1567 – The Casket Letters were found on Mary, Queen of Scots. The letters would implicate Mary and the Earl of Bothwell in the murder of Mary’s second husband, Lord Darnley. The Earl of Bothwell would be Mary’s 3rd husband.
1685 – James Scott, Duke of Monmouth, starts a rebellion in England against his uncle, new King James II and VII. Monmouth was the eldest illegitimate son of Charles II and as a Protestant, he was bent on the deposition of his uncle, and having himself installed as King. The younger James was apprehended and later executed for treason.
1389 – John of Lancaster is born in England to the future Henry IV and Mary de Bohun. He would serve in the military under his brother, Henry V, then later acted as regent for his infant nephew, Henry VI. He continued the Hundred Years War with France, even having their symbolic leader, Joan of Arc, executed. And he would also arrange his nephew’s coronation as King of France. He would pass away at age 46 while in Rouen, France.
1632 – The future Sigismund III Vasa is born. Swedish by birth, he was elected to be King of the Polish-Lithuanian Commonwealth in 1587, which sparked the War of Polish Succession, where Sigismund was the victor. From 1592 until 1599, he was also the King of Sweden, but could not hold both territories. He ruled Poland until his death. His reign is looked on positively, and with his death, ended the Golden Age of the Commonwealth.
1605 – Sixteen year old Feodor II of Russia is found dead in his apartments. He was the son of Boris Godunov, and he and his father both ruled Russia during the “Time of Troubles” when the succession was in dispute. While the autopsy stated he died from poisoning, there were reports that he was murdered by agents of another claimant to the throne.
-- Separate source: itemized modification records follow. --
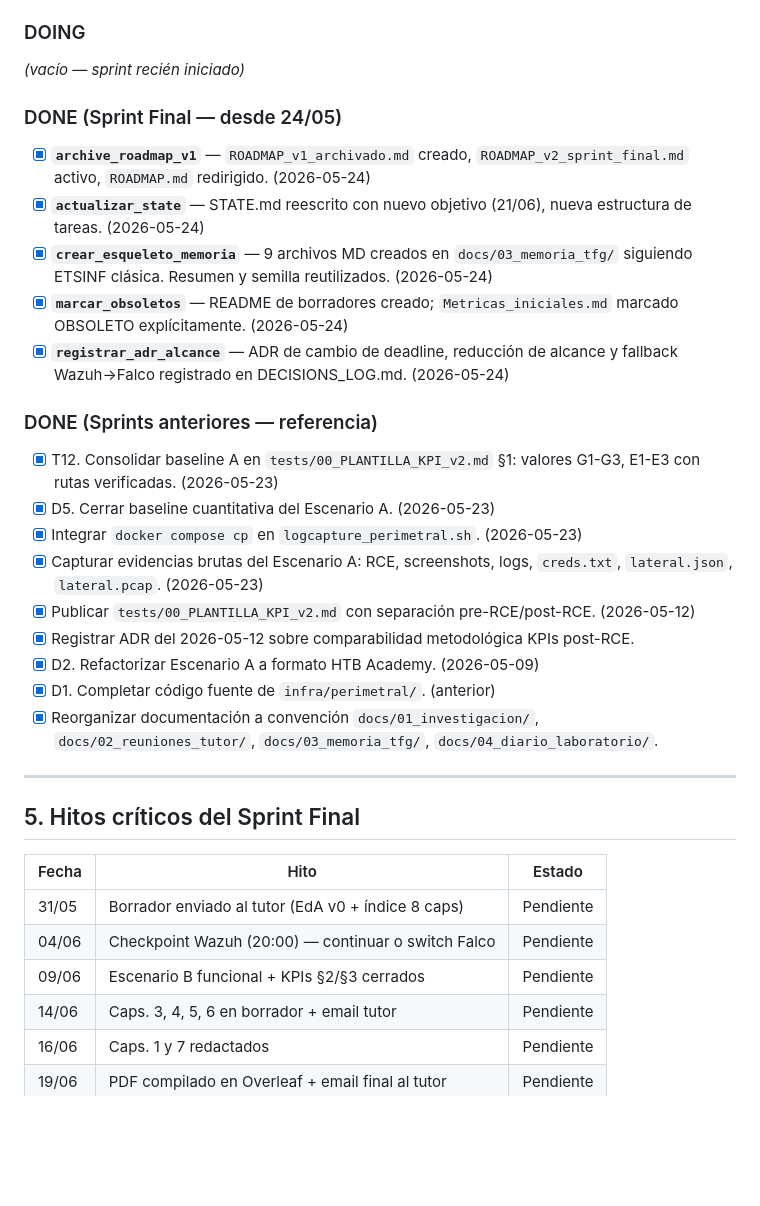
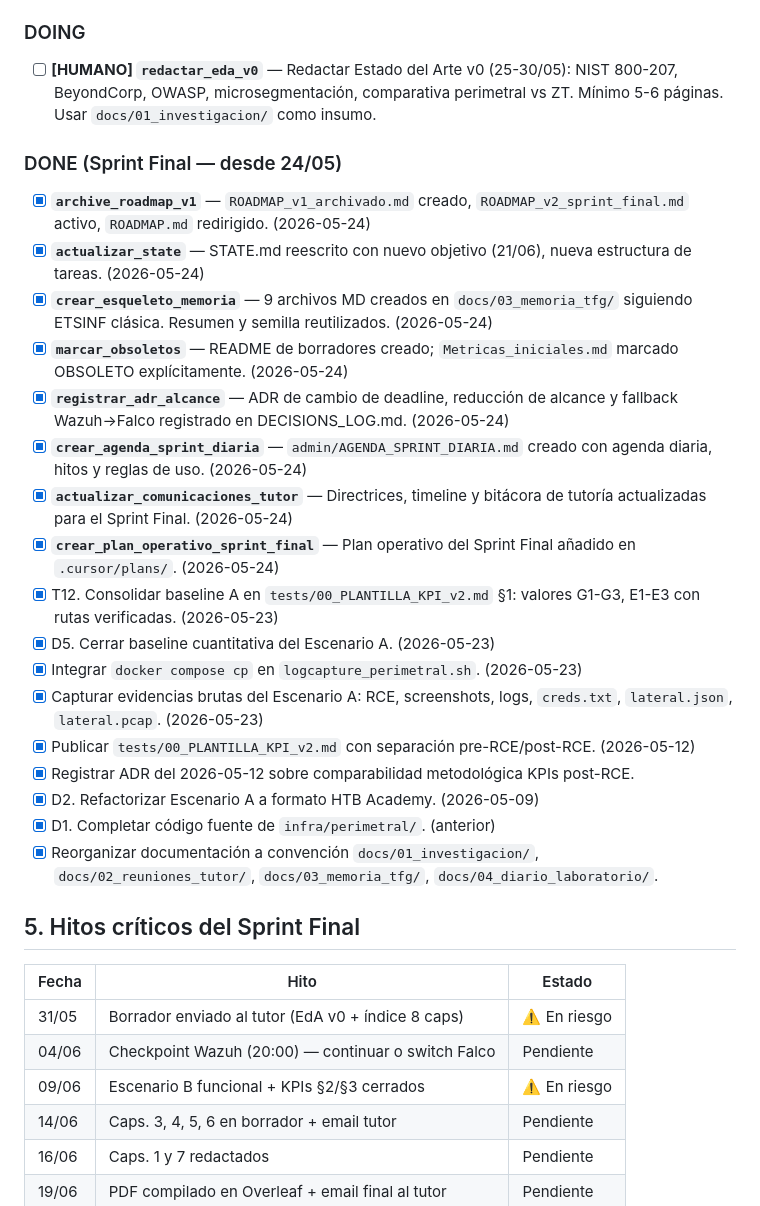
Before and after one commit to Coryy82/TFG-ZeroTrust, a Markdown page: admin/STATE.md, the part around one of its changes. Rendered like a GitHub page; blank space fills up the shorter version.

```diff
--- a/admin/STATE.md
+++ b/admin/STATE.md
@@ -72,19 +48,17 @@ Capacidad efectiva restante:
 - [ ] **[HUMANO] `revision_final_entrega`** — Correcciones + depósito en plataforma el 21/06.
 
 ### DOING
-
-*(vacío — sprint recién iniciado)*
+- [ ] **[HUMANO] `redactar_eda_v0`** — Redactar Estado del Arte v0 (25-30/05): NIST 800-207, BeyondCorp, OWASP, microsegmentación, comparativa perimetral vs ZT. Mínimo 5-6 páginas. Usar `docs/01_investigacion/` como insumo.
 
 ### DONE (Sprint Final — desde 24/05)
-
 - [x] **`archive_roadmap_v1`** — `ROADMAP_v1_archivado.md` creado, `ROADMAP_v2_sprint_final.md` activo, `ROADMAP.md` redirigido. (2026-05-24)
 - [x] **`actualizar_state`** — STATE.md reescrito con nuevo objetivo (21/06), nueva estructura de tareas. (2026-05-24)
 - [x] **`crear_esqueleto_memoria`** — 9 archivos MD creados en `docs/03_memoria_tfg/` siguiendo ETSINF clásica. Resumen y semilla reutilizados. (2026-05-24)
 - [x] **`marcar_obsoletos`** — README de borradores creado; `Metricas_iniciales.md` marcado OBSOLETO explícitamente. (2026-05-24)
 - [x] **`registrar_adr_alcance`** — ADR de cambio de deadline, reducción de alcance y fallback Wazuh→Falco registrado en DECISIONS_LOG.md. (2026-05-24)
-
-### DONE (Sprints anteriores — referencia)
-
+- [x] **`crear_agenda_sprint_diaria`** — `admin/AGENDA_SPRINT_DIARIA.md` creado con agenda diaria, hitos y reglas de uso. (2026-05-24)
+- [x] **`actualizar_comunicaciones_tutor`** — Directrices, timeline y bitácora de tutoría actualizadas para el Sprint Final. (2026-05-24)
+- [x] **`crear_plan_operativo_sprint_final`** — Plan operativo del Sprint Final añadido en `.cursor/plans/`. (2026-05-24)
 - [x] T12. Consolidar baseline A en `tests/00_PLANTILLA_KPI_v2.md` §1: valores G1-G3, E1-E3 con rutas verificadas. (2026-05-23)
 - [x] D5. Cerrar baseline cuantitativa del Escenario A. (2026-05-23)
 - [x] Integrar `docker compose cp` en `logcapture_perimetral.sh`. (2026-05-23)
@@ -95,15 +69,12 @@ Capacidad efectiva restante:
 - [x] D1. Completar código fuente de `infra/perimetral/`. (anterior)
 - [x] Reorganizar documentación a convención `docs/01_investigacion/`, `docs/02_reuniones_tutor/`, `docs/03_memoria_tfg/`, `docs/04_diario_laboratorio/`.
 
----
-
 ## 5. Hitos críticos del Sprint Final
-
 | Fecha  | Hito                                                       | Estado   |
 |--------|------------------------------------------------------------|----------|
-| 31/05  | Borrador enviado al tutor (EdA v0 + índice 8 caps)         | Pendiente |
+| 31/05  | Borrador enviado al tutor (EdA v0 + índice 8 caps)         | ⚠️ En riesgo |
 | 04/06  | Checkpoint Wazuh (20:00) — continuar o switch Falco        | Pendiente |
-| 09/06  | Escenario B funcional + KPIs §2/§3 cerrados                | Pendiente |
+| 09/06  | Escenario B funcional + KPIs §2/§3 cerrados                | ⚠️ En riesgo |
 | 14/06  | Caps. 3, 4, 5, 6 en borrador + email tutor                | Pendiente |
 | 16/06  | Caps. 1 y 7 redactados                                     | Pendiente |
 | 19/06  | PDF compilado en Overleaf + email final al tutor           | Pendiente |
```
Also changed, not shown: other parts of admin/STATE.md (+17 -41 lines), admin/reportes/reporte_2026-05-27.md (added, +20 -0 lines).
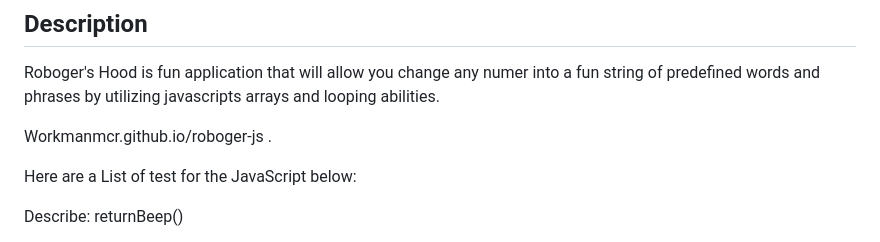
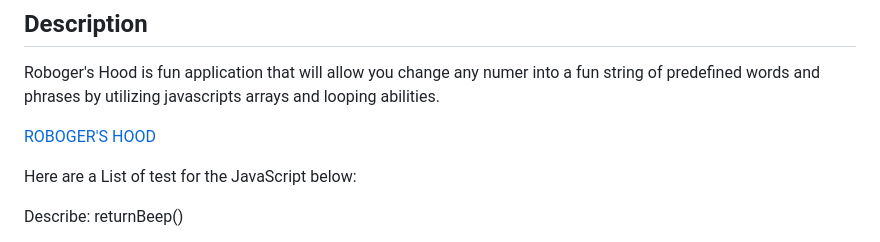
Before and after one commit to workmanmcr/roboger-js, a Markdown page: README.md, the part around the change. Rendered like a GitHub page.

```diff
--- a/README.md
+++ b/README.md
@@ -13,7 +13,7 @@
 ## Description
 Roboger's Hood is fun application that will allow you change any numer into a fun string of predefined words and phrases by utilizing javascripts arrays and looping abilities.
 
-Workmanmcr.github.io/roboger-js .
+[ROBOGER'S HOOD](Workmanmcr.github.io/roboger-js)
 
 Here are a List of test for the JavaScript below:
 
```
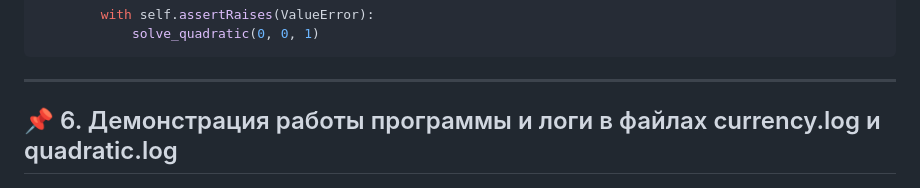
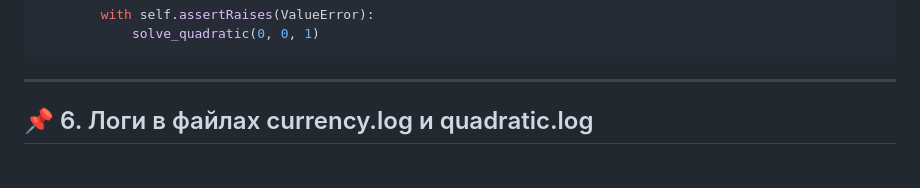
Before and after one commit to YannisBtw/ITMO_Python, a Markdown page: lab_7/README.md, the part around the change. Drawn GitHub-style.

```diff
--- a/lab_7/README.md
+++ b/lab_7/README.md
@@ -430,7 +430,7 @@ class TestSolveQuadratic(unittest.TestCase):
 
 ---
 
-## 📌 6. Демонстрация работы программы и логи в файлах currency.log и quadratic.log
+## 📌 6. Логи в файлах currency.log и quadratic.log
 
 ![img_3.png](currency_logs.png)
 ![img_4.png](quadratic.png)
```
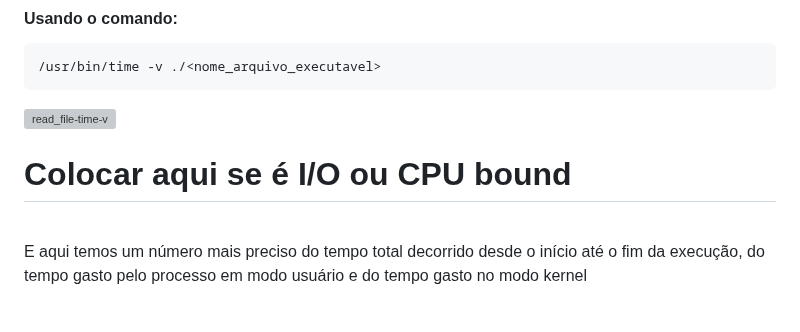
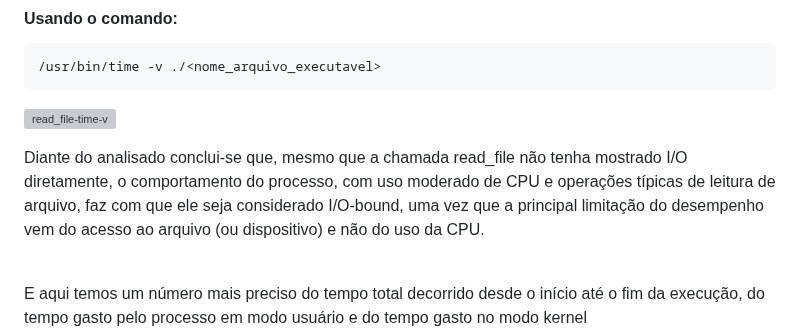
Before and after one commit to hrzanni/Sistemas-Operacionais---025, a Markdown page: codes-System Calls/codesFiles/README.md, the part around the change. Drawn GitHub-style; blank space fills up the shorter version; grey boxes are pictures that could not be loaded.

```diff
--- a/codes-System Calls/codesFiles/README.md
+++ b/codes-System Calls/codesFiles/README.md
@@ -134,7 +134,7 @@ Agora vamos utilizar a ferramenta 'time' para obter as estatísticas de uso de r
 
 ![read_file-time-v](https://github.com/user-attachments/assets/cd5d5a4d-2727-49f4-9b9b-5da37e734e02)
 
-# Colocar aqui se é I/O ou CPU bound
+Diante do analisado conclui-se que, mesmo que a chamada read_file não tenha mostrado I/O diretamente, o comportamento do processo, com uso moderado de CPU e operações típicas de leitura de arquivo, faz com que ele seja considerado I/O-bound, uma vez que a principal limitação do desempenho vem do acesso ao arquivo (ou dispositivo) e não do uso da CPU.
 
 <br>
 E aqui temos um número mais preciso do tempo total decorrido desde o início até o fim da execução, do tempo gasto pelo processo em modo usuário e do tempo gasto no modo kernel
```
1837 – King William IV of the United Kingdom died at age 71. He had only been king since 1830, after the death of his elder brother, George IV. Like the other British Hanoverian kings, he was also ruler of the German province of Hanover, which he never visited as King. He had spent time in his youth in the Royal Navy, and later was active in the House of Lords. He enacted several reforms during his short reign, including restrictions on child labor, the abolition of slavery in the majority of the colonies, and gave Hanover a constitution. Although he had several illegitimate children, he had none with his wife, Queen Adelaide, when he passed. So the Crown of Britain went to his niece, Princess Alexandrina Victoria of Kent, now Queen Victoria. Hanover observed Salic law, so his brother, Ernest Augustus, became King there.
Have a great day!